Data items
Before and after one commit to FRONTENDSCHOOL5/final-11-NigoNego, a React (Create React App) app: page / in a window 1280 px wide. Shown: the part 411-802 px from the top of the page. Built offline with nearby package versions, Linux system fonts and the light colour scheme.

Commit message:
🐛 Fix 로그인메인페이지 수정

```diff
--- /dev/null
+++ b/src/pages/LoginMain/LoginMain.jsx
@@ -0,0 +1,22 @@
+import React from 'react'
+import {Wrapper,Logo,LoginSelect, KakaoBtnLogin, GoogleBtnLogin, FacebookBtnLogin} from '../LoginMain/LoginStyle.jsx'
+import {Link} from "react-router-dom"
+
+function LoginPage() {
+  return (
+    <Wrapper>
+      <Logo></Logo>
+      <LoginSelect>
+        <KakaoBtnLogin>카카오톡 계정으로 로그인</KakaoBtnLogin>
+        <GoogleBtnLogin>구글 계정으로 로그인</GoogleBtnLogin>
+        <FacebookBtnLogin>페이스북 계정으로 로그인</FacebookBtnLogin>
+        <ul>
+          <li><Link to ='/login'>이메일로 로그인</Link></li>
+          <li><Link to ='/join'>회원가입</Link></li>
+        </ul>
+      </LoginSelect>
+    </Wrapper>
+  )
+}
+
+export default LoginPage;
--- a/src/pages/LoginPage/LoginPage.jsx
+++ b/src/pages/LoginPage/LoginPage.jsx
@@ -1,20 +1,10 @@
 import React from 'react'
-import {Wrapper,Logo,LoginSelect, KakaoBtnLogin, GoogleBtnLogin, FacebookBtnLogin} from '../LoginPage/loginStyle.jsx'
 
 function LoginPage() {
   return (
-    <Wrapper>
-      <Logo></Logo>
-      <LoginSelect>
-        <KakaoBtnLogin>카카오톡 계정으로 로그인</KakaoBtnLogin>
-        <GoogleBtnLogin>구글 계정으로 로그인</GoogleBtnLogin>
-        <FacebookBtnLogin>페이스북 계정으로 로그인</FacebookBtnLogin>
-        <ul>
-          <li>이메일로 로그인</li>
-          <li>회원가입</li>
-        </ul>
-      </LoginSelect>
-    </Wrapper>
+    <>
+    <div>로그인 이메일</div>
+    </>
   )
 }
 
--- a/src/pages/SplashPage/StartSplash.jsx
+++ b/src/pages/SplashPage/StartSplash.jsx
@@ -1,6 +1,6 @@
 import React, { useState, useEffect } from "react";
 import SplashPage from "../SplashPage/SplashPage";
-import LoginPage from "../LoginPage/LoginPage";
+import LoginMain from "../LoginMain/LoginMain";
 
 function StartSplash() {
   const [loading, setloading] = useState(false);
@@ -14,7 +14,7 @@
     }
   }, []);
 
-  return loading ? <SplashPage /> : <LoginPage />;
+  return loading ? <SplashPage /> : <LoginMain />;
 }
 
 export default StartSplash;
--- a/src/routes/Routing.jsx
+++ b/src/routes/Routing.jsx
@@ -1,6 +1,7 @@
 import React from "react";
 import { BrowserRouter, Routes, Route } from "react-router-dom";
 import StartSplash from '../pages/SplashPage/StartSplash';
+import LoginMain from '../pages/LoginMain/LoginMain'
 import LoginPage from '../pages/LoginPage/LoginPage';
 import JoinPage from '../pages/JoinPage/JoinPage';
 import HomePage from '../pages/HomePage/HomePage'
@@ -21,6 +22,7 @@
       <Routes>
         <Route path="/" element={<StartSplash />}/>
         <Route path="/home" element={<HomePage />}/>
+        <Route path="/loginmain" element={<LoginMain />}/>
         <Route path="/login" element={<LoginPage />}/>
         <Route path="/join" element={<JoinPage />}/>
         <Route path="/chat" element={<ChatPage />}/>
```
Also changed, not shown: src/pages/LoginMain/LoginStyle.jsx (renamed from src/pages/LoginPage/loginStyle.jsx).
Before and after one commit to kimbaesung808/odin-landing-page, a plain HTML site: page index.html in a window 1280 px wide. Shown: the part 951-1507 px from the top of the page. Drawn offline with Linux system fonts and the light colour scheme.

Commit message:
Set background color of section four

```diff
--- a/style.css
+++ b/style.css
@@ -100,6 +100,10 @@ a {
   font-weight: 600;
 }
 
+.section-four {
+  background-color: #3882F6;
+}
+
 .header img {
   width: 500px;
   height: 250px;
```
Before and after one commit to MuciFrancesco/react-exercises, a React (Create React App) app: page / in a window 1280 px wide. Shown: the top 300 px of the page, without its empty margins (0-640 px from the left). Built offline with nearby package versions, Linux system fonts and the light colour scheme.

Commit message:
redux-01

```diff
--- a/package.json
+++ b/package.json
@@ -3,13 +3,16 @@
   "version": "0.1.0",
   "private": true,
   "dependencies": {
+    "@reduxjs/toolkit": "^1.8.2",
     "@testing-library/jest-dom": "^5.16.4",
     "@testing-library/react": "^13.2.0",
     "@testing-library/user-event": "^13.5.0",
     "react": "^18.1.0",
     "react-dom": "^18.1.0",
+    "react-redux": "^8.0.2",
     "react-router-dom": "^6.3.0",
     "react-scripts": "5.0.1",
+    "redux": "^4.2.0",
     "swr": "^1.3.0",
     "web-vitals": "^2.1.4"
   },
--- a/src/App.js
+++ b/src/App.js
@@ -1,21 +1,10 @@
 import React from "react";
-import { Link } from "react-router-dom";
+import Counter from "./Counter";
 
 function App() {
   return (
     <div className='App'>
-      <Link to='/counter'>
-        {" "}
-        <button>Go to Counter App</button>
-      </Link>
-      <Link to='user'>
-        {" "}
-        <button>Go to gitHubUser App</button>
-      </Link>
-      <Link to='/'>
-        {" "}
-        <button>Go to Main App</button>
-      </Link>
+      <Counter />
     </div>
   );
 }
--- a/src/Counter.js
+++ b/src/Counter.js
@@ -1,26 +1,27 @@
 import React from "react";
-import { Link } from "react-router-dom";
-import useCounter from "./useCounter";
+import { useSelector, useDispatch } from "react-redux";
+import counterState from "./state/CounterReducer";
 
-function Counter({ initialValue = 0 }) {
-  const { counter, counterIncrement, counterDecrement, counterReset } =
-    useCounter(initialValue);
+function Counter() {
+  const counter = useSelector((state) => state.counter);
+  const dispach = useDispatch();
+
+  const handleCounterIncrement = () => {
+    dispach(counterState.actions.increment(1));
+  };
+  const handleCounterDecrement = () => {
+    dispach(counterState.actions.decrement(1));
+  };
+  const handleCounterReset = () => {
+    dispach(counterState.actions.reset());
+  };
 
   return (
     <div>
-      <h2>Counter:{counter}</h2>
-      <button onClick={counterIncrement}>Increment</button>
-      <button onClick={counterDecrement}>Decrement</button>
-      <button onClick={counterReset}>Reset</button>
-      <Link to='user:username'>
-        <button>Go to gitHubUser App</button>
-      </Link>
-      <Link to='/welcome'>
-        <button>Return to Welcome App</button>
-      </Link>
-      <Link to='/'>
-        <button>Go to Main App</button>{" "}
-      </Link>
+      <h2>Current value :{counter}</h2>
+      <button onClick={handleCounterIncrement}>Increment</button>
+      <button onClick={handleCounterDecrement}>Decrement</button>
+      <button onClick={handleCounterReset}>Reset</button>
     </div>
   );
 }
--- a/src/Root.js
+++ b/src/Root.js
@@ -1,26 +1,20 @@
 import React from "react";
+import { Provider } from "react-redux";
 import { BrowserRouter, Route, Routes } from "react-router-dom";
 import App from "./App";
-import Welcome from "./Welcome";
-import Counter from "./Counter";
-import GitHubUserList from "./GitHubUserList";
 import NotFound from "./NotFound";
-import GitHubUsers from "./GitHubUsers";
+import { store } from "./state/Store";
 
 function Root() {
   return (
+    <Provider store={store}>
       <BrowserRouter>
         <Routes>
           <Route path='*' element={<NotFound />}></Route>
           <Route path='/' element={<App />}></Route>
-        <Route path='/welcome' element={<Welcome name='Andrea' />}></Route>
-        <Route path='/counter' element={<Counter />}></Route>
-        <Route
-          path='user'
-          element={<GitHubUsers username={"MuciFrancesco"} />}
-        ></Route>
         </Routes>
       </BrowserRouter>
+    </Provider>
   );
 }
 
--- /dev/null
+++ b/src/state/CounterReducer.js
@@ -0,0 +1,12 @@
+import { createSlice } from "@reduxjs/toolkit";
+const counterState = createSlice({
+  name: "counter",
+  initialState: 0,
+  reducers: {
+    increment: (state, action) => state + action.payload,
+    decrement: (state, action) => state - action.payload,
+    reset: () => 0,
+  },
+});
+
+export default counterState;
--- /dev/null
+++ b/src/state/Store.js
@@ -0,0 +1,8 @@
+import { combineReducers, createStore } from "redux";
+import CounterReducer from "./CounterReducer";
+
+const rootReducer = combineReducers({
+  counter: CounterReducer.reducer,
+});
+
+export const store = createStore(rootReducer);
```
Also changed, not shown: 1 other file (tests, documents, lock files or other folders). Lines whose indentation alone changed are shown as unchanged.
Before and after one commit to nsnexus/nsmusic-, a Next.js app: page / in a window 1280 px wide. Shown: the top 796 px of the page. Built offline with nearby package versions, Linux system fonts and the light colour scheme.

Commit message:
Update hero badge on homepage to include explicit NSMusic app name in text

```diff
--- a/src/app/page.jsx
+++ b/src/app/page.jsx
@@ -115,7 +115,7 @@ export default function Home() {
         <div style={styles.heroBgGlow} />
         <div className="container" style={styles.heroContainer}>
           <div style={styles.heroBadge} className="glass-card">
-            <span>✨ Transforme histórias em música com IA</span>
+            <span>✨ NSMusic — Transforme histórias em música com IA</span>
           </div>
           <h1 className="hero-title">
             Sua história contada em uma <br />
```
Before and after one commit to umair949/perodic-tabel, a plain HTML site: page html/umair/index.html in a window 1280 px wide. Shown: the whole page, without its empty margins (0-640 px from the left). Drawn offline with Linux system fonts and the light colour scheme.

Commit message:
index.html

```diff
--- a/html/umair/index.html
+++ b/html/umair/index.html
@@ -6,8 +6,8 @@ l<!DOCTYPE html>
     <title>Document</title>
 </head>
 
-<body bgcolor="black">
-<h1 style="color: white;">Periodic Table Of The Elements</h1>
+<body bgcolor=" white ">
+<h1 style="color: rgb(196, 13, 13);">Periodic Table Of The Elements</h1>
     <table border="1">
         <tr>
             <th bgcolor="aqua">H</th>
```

→ **What the task asks**:
Where a line in the records above contains the word "LoginMain", include it in the count; state the total and nothing more.

→ **Exercise output**:
7